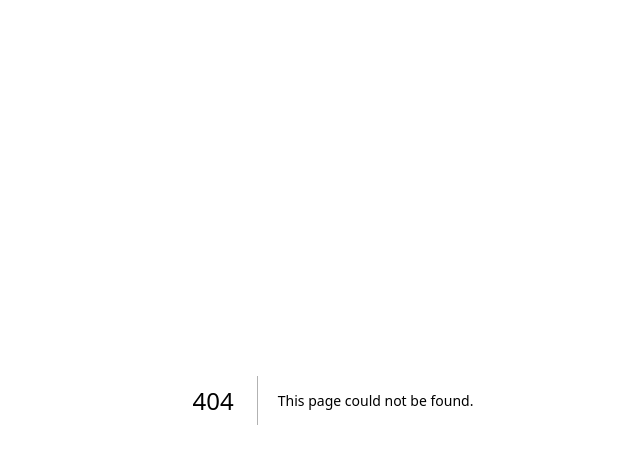
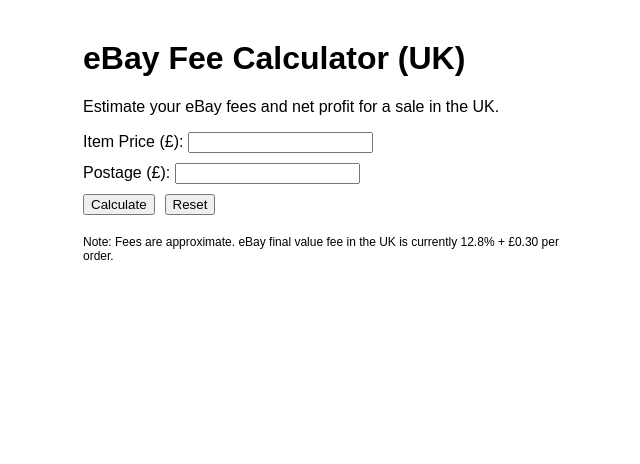
Before and after one commit to Lloydyboy89/ukchecker, a Next.js app: page /ebay-fee-calculator-uk in a window 1280 px wide. Before the commit this address had no page. Shown: the top 464 px of the page, without its empty margins (307-947 px from the left). Built offline with nearby package versions, Linux system fonts and the light colour scheme.

Commit message:
Add eBay fee calculator page

```diff
--- /dev/null
+++ b/pages/ebay-fee-calculator-uk.js
@@ -0,0 +1,71 @@
+import { useState } from 'react';
+
+export default function EbayFeeCalculator() {
+  const [itemPrice, setItemPrice] = useState('');
+  const [postage, setPostage] = useState('');
+  const [totalFee, setTotalFee] = useState(null);
+  const [profit, setProfit] = useState(null);
+
+  const calculateFees = () => {
+    const price = parseFloat(itemPrice);
+    const shipping = parseFloat(postage);
+
+    if (isNaN(price) || isNaN(shipping)) {
+      alert('Please enter valid numbers for price and postage');
+      return;
+    }
+
+    // eBay fees approx: 12.8% final value + £0.30 per order
+    const fee = (price + shipping) * 0.128 + 0.30;
+    const netProfit = price + shipping - fee;
+
+    setTotalFee(fee.toFixed(2));
+    setProfit(netProfit.toFixed(2));
+  };
+
+  const reset = () => {
+    setItemPrice('');
+    setPostage('');
+    setTotalFee(null);
+    setProfit(null);
+  };
+
+  return (
+    <div style={{ maxWidth: '500px', margin: '40px auto', fontFamily: 'Arial, sans-serif' }}>
+      <h1>eBay Fee Calculator (UK)</h1>
+      <p>Estimate your eBay fees and net profit for a sale in the UK.</p>
+
+      <div style={{ marginBottom: '10px' }}>
+        <label>Item Price (£): </label>
+        <input
+          type="number"
+          value={itemPrice}
+          onChange={(e) => setItemPrice(e.target.value)}
+        />
+      </div>
+
+      <div style={{ marginBottom: '10px' }}>
+        <label>Postage (£): </label>
+        <input
+          type="number"
+          value={postage}
+          onChange={(e) => setPostage(e.target.value)}
+        />
+      </div>
+
+      <button onClick={calculateFees} style={{ marginRight: '10px' }}>Calculate</button>
+      <button onClick={reset}>Reset</button>
+
+      {totalFee !== null && (
+        <div style={{ marginTop: '20px' }}>
+          <p><strong>Total eBay Fees:</strong> £{totalFee}</p>
+          <p><strong>Estimated Net Profit:</strong> £{profit}</p>
+        </div>
+      )}
+
+      <p style={{ fontSize: '12px', marginTop: '20px' }}>
+        Note: Fees are approximate. eBay final value fee in the UK is currently 12.8% + £0.30 per order.
+      </p>
+    </div>
+  );
+}
```
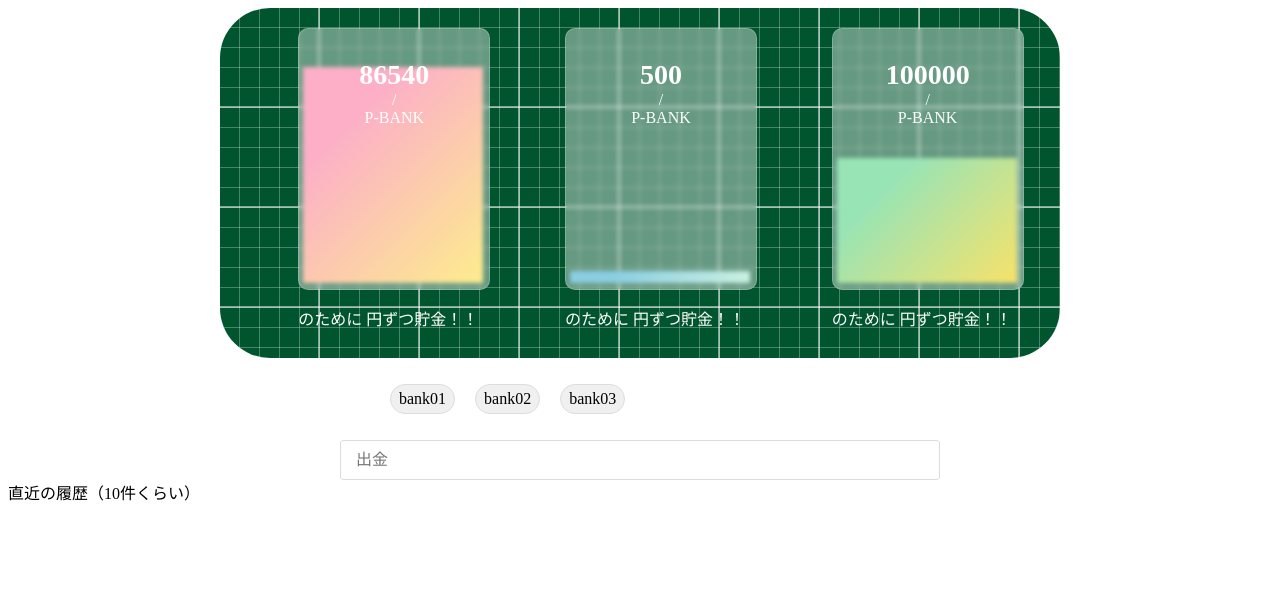
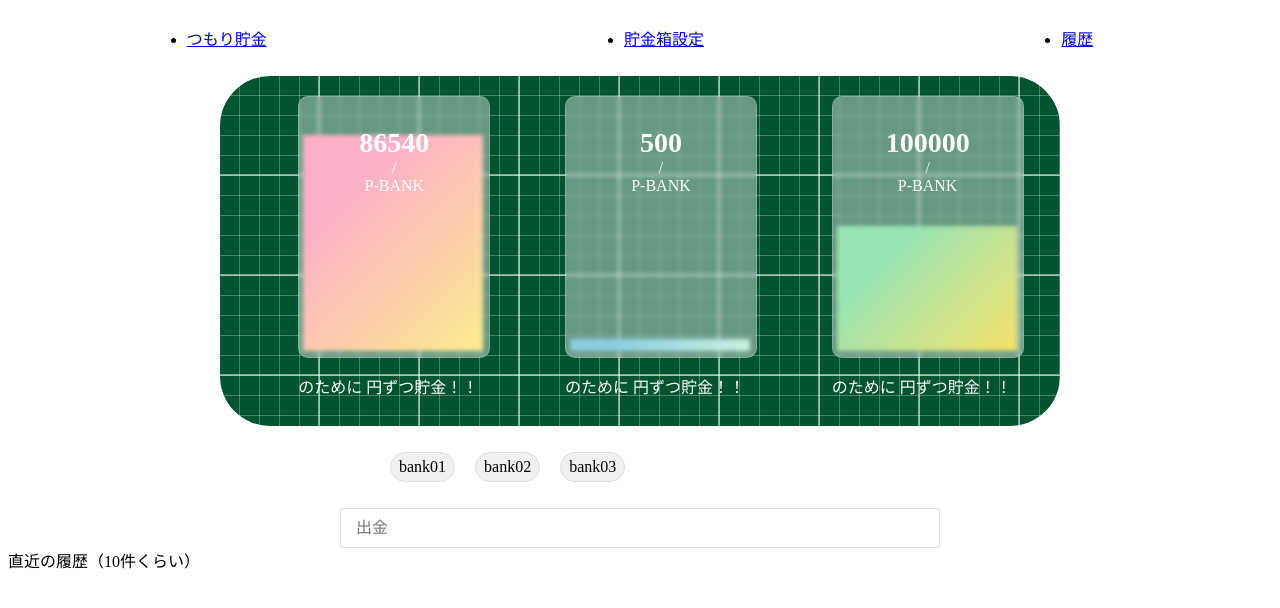
Before and after one commit to kapeing/plan-bank-nuxt, a Nuxt app: page / in a window 1280 px wide. Shown: the top 608 px of the page. Built offline with nearby package versions, Linux system fonts and the light colour scheme; no server answers.

Commit message:
reset.cssの設置に成功（昨日コミットあげるの忘れた）

```diff
--- a/components/NavBar.vue
+++ b/components/NavBar.vue
@@ -1,7 +1,7 @@
 <template>
   <div>
     <nav>
-      <ul>
+      <ul role="list">
         <li><nuxt-link to="/">つもり貯金</nuxt-link></li>
         <li><nuxt-link to="/setting">貯金箱設定</nuxt-link></li>
         <li><nuxt-link to="/history">履歴</nuxt-link></li>
--- /dev/null
+++ b/layouts/default.vue
@@ -0,0 +1,15 @@
+<template>
+  <div>
+    <nav-bar />
+    <nuxt />
+  </div>
+</template>
+
+<script>
+import NavBar from '@/components/NavBar.vue';
+export default {
+  components:{
+    NavBar,
+  }
+}
+</script>
--- a/nuxt.config.js
+++ b/nuxt.config.js
@@ -18,6 +18,7 @@ export default {
 
   // Global CSS: https://go.nuxtjs.dev/config-css
   css: [
+    'modern-css-reset'
   ],
 
   // Plugins to run before rendering page: https://go.nuxtjs.dev/config-plugins
@@ -34,7 +35,7 @@ export default {
   // Modules: https://go.nuxtjs.dev/config-modules
   modules:
   [
-    "@nuxtjs/axios",
+    '@nuxtjs/axios',
   ],
 
   // Build Configuration: https://go.nuxtjs.dev/config-build
--- a/package.json
+++ b/package.json
@@ -12,6 +12,7 @@
     "@nuxtjs/axios": "^5.13.6",
     "axios": "^0.21.3",
     "core-js": "^3.15.1",
+    "modern-css-reset": "^1.4.0",
     "node-sass": "^4.14.1",
     "nuxt": "^2.15.7"
   },
```
Also changed, not shown: 1 other file (tests, documents, lock files or other folders).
____________________
#### [Required action]
Each record above is to be returned unchanged, while any picture it holds stays out.

#### [Response]
Before and after one commit to Lloydyboy89/ukchecker, a Next.js app: page /ebay-fee-calculator-uk in a window 1280 px wide. Before the commit this address had no page. Shown: the top 464 px of the page, without its empty margins (307-947 px from the left). Built offline with nearby package versions, Linux system fonts and the light colour scheme.

Commit message:
Add eBay fee calculator page

```diff
--- /dev/null
+++ b/pages/ebay-fee-calculator-uk.js
@@ -0,0 +1,71 @@
+import { useState } from 'react';
+
+export default function EbayFeeCalculator() {
+  const [itemPrice, setItemPrice] = useState('');
+  const [postage, setPostage] = useState('');
+  const [totalFee, setTotalFee] = useState(null);
+  const [profit, setProfit] = useState(null);
+
+  const calculateFees = () => {
+    const price = parseFloat(itemPrice);
+    const shipping = parseFloat(postage);
+
+    if (isNaN(price) || isNaN(shipping)) {
+      alert('Please enter valid numbers for price and postage');
+      return;
+    }
+
+    // eBay fees approx: 12.8% final value + £0.30 per order
+    const fee = (price + shipping) * 0.128 + 0.30;
+    const netProfit = price + shipping - fee;
+
+    setTotalFee(fee.toFixed(2));
+    setProfit(netProfit.toFixed(2));
+  };
+
+  const reset = () => {
+    setItemPrice('');
+    setPostage('');
+    setTotalFee(null);
+    setProfit(null);
+  };
+
+  return (
+    <div style={{ maxWidth: '500px', margin: '40px auto', fontFamily: 'Arial, sans-serif' }}>
+      <h1>eBay Fee Calculator (UK)</h1>
+      <p>Estimate your eBay fees and net profit for a sale in the UK.</p>
+
+      <div style={{ marginBottom: '10px' }}>
+        <label>Item Price (£): </label>
+        <input
+          type="number"
+          value={itemPrice}
+          onChange={(e) => setItemPrice(e.target.value)}
+        />
+      </div>
+
+      <div style={{ marginBottom: '10px' }}>
+        <label>Postage (£): </label>
+        <input
+          type="number"
+          value={postage}
+          onChange={(e) => setPostage(e.target.value)}
+        />
+      </div>
+
+      <button onClick={calculateFees} style={{ marginRight: '10px' }}>Calculate</button>
+      <button onClick={reset}>Reset</button>
+
+      {totalFee !== null && (
+        <div style={{ marginTop: '20px' }}>
+          <p><strong>Total eBay Fees:</strong> £{totalFee}</p>
+          <p><strong>Estimated Net Profit:</strong> £{profit}</p>
+        </div>
+      )}
+
+      <p style={{ fontSize: '12px', marginTop: '20px' }}>
+        Note: Fees are approximate. eBay final value fee in the UK is currently 12.8% + £0.30 per order.
+      </p>
+    </div>
+  );
+}
```
Before and after one commit to kapeing/plan-bank-nuxt, a Nuxt app: page / in a window 1280 px wide. Shown: the top 608 px of the page. Built offline with nearby package versions, Linux system fonts and the light colour scheme; no server answers.

Commit message:
reset.cssの設置に成功（昨日コミットあげるの忘れた）

```diff
--- a/components/NavBar.vue
+++ b/components/NavBar.vue
@@ -1,7 +1,7 @@
 <template>
   <div>
     <nav>
-      <ul>
+      <ul role="list">
         <li><nuxt-link to="/">つもり貯金</nuxt-link></li>
         <li><nuxt-link to="/setting">貯金箱設定</nuxt-link></li>
         <li><nuxt-link to="/history">履歴</nuxt-link></li>
--- /dev/null
+++ b/layouts/default.vue
@@ -0,0 +1,15 @@
+<template>
+  <div>
+    <nav-bar />
+    <nuxt />
+  </div>
+</template>
+
+<script>
+import NavBar from '@/components/NavBar.vue';
+export default {
+  components:{
+    NavBar,
+  }
+}
+</script>
--- a/nuxt.config.js
+++ b/nuxt.config.js
@@ -18,6 +18,7 @@ export default {
 
   // Global CSS: https://go.nuxtjs.dev/config-css
   css: [
+    'modern-css-reset'
   ],
 
   // Plugins to run before rendering page: https://go.nuxtjs.dev/config-plugins
@@ -34,7 +35,7 @@ export default {
   // Modules: https://go.nuxtjs.dev/config-modules
   modules:
   [
-    "@nuxtjs/axios",
+    '@nuxtjs/axios',
   ],
 
   // Build Configuration: https://go.nuxtjs.dev/config-build
--- a/package.json
+++ b/package.json
@@ -12,6 +12,7 @@
     "@nuxtjs/axios": "^5.13.6",
     "axios": "^0.21.3",
     "core-js": "^3.15.1",
+    "modern-css-reset": "^1.4.0",
     "node-sass": "^4.14.1",
     "nuxt": "^2.15.7"
   },
```
Also changed, not shown: 1 other file (tests, documents, lock files or other folders).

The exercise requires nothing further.